PROBLEM DETAILS
Please copy every record below exactly, leaving out the pictures.

(Collected data)
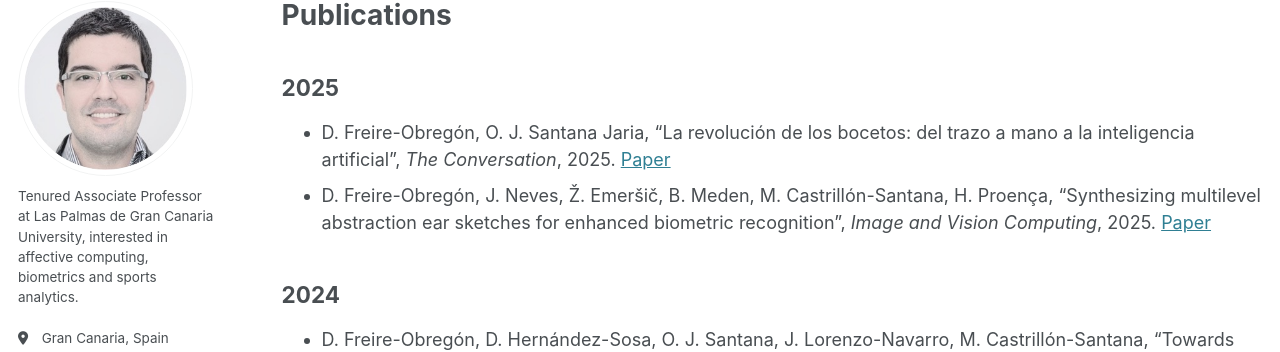
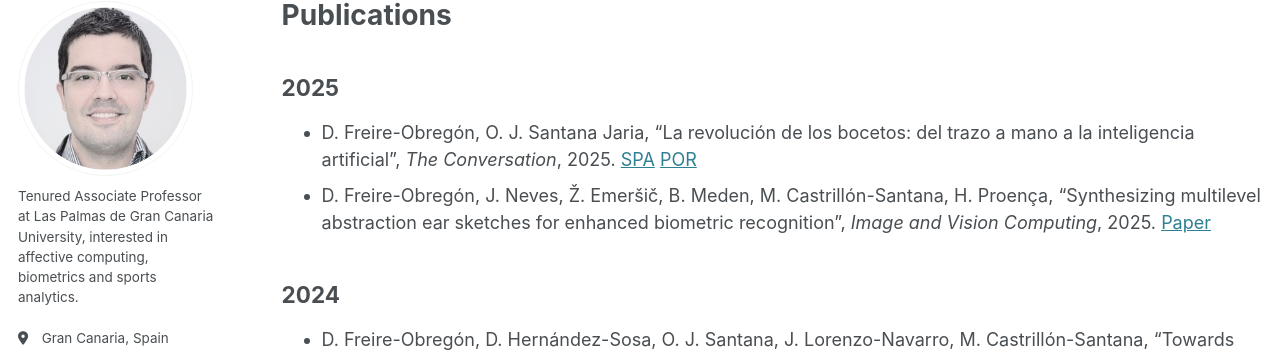
Before and after one commit to davidfreire/davidfreire.github.io, a Jekyll site: the page built from _pages/publications.md, in a window 1280 px wide and 900 px high. Shown: the part 105-457 px from the top of the window. Built offline with Jekyll 4.4.1, drawn with Linux system fonts in a browser that asks for light colours; some web fonts are replaced.

Commit message:
Update publications.md

```diff
--- a/_pages/publications.md
+++ b/_pages/publications.md
@@ -11,8 +11,8 @@ redirect_from:
 
 
 ## 2025
-- D. Freire-Obregón, O. J. Santana Jaria, "La revolución de los bocetos: del trazo a mano a la inteligencia artificial", *The Conversation*, 2025. [Paper](#)
-- D. Freire-Obregón, J. Neves, Ž. Emeršič, B. Meden, M. Castrillón-Santana, H. Proença, "Synthesizing multilevel abstraction ear sketches for enhanced biometric recognition", *Image and Vision Computing*, 2025. [Paper](#)
+- D. Freire-Obregón, O. J. Santana Jaria, "La revolución de los bocetos: del trazo a mano a la inteligencia artificial", *The Conversation*, 2025. [SPA](https://theconversation.com/la-revolucion-de-los-bocetos-del-trazo-a-mano-a-la-inteligencia-artificial-244864) [POR](https://theconversation.com/a-revolucao-dos-esbocos-do-desenho-a-mao-a-inteligencia-artificial-246655)
+- D. Freire-Obregón, J. Neves, Ž. Emeršič, B. Meden, M. Castrillón-Santana, H. Proença, "Synthesizing multilevel abstraction ear sketches for enhanced biometric recognition", *Image and Vision Computing*, 2025. [Paper](https://www.sciencedirect.com/science/article/pii/S0262885625000125)
 
 ## 2024
 - D. Freire-Obregón, D. Hernández-Sosa, O. J. Santana, J. Lorenzo-Navarro, M. Castrillón-Santana, "Towards Bi-Hemispheric Emotion Mapping through EEG: A Dual-Stream Neural Network Approach", *2024 IEEE 18th International Conference on Automatic Face and Gesture Recognition (FG)*, 2024. [Paper](#)
```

WRITTEN ANSWER
Before and after one commit to davidfreire/davidfreire.github.io, a Jekyll site: the page built from _pages/publications.md, in a window 1280 px wide and 900 px high. Shown: the part 105-457 px from the top of the window. Built offline with Jekyll 4.4.1, drawn with Linux system fonts in a browser that asks for light colours; some web fonts are replaced.

Commit message:
Update publications.md

```diff
--- a/_pages/publications.md
+++ b/_pages/publications.md
@@ -11,8 +11,8 @@ redirect_from:
 
 
 ## 2025
-- D. Freire-Obregón, O. J. Santana Jaria, "La revolución de los bocetos: del trazo a mano a la inteligencia artificial", *The Conversation*, 2025. [Paper](#)
-- D. Freire-Obregón, J. Neves, Ž. Emeršič, B. Meden, M. Castrillón-Santana, H. Proença, "Synthesizing multilevel abstraction ear sketches for enhanced biometric recognition", *Image and Vision Computing*, 2025. [Paper](#)
+- D. Freire-Obregón, O. J. Santana Jaria, "La revolución de los bocetos: del trazo a mano a la inteligencia artificial", *The Conversation*, 2025. [SPA](https://theconversation.com/la-revolucion-de-los-bocetos-del-trazo-a-mano-a-la-inteligencia-artificial-244864) [POR](https://theconversation.com/a-revolucao-dos-esbocos-do-desenho-a-mao-a-inteligencia-artificial-246655)
+- D. Freire-Obregón, J. Neves, Ž. Emeršič, B. Meden, M. Castrillón-Santana, H. Proença, "Synthesizing multilevel abstraction ear sketches for enhanced biometric recognition", *Image and Vision Computing*, 2025. [Paper](https://www.sciencedirect.com/science/article/pii/S0262885625000125)
 
 ## 2024
 - D. Freire-Obregón, D. Hernández-Sosa, O. J. Santana, J. Lorenzo-Navarro, M. Castrillón-Santana, "Towards Bi-Hemispheric Emotion Mapping through EEG: A Dual-Stream Neural Network Approach", *2024 IEEE 18th International Conference on Automatic Face and Gesture Recognition (FG)*, 2024. [Paper](#)
```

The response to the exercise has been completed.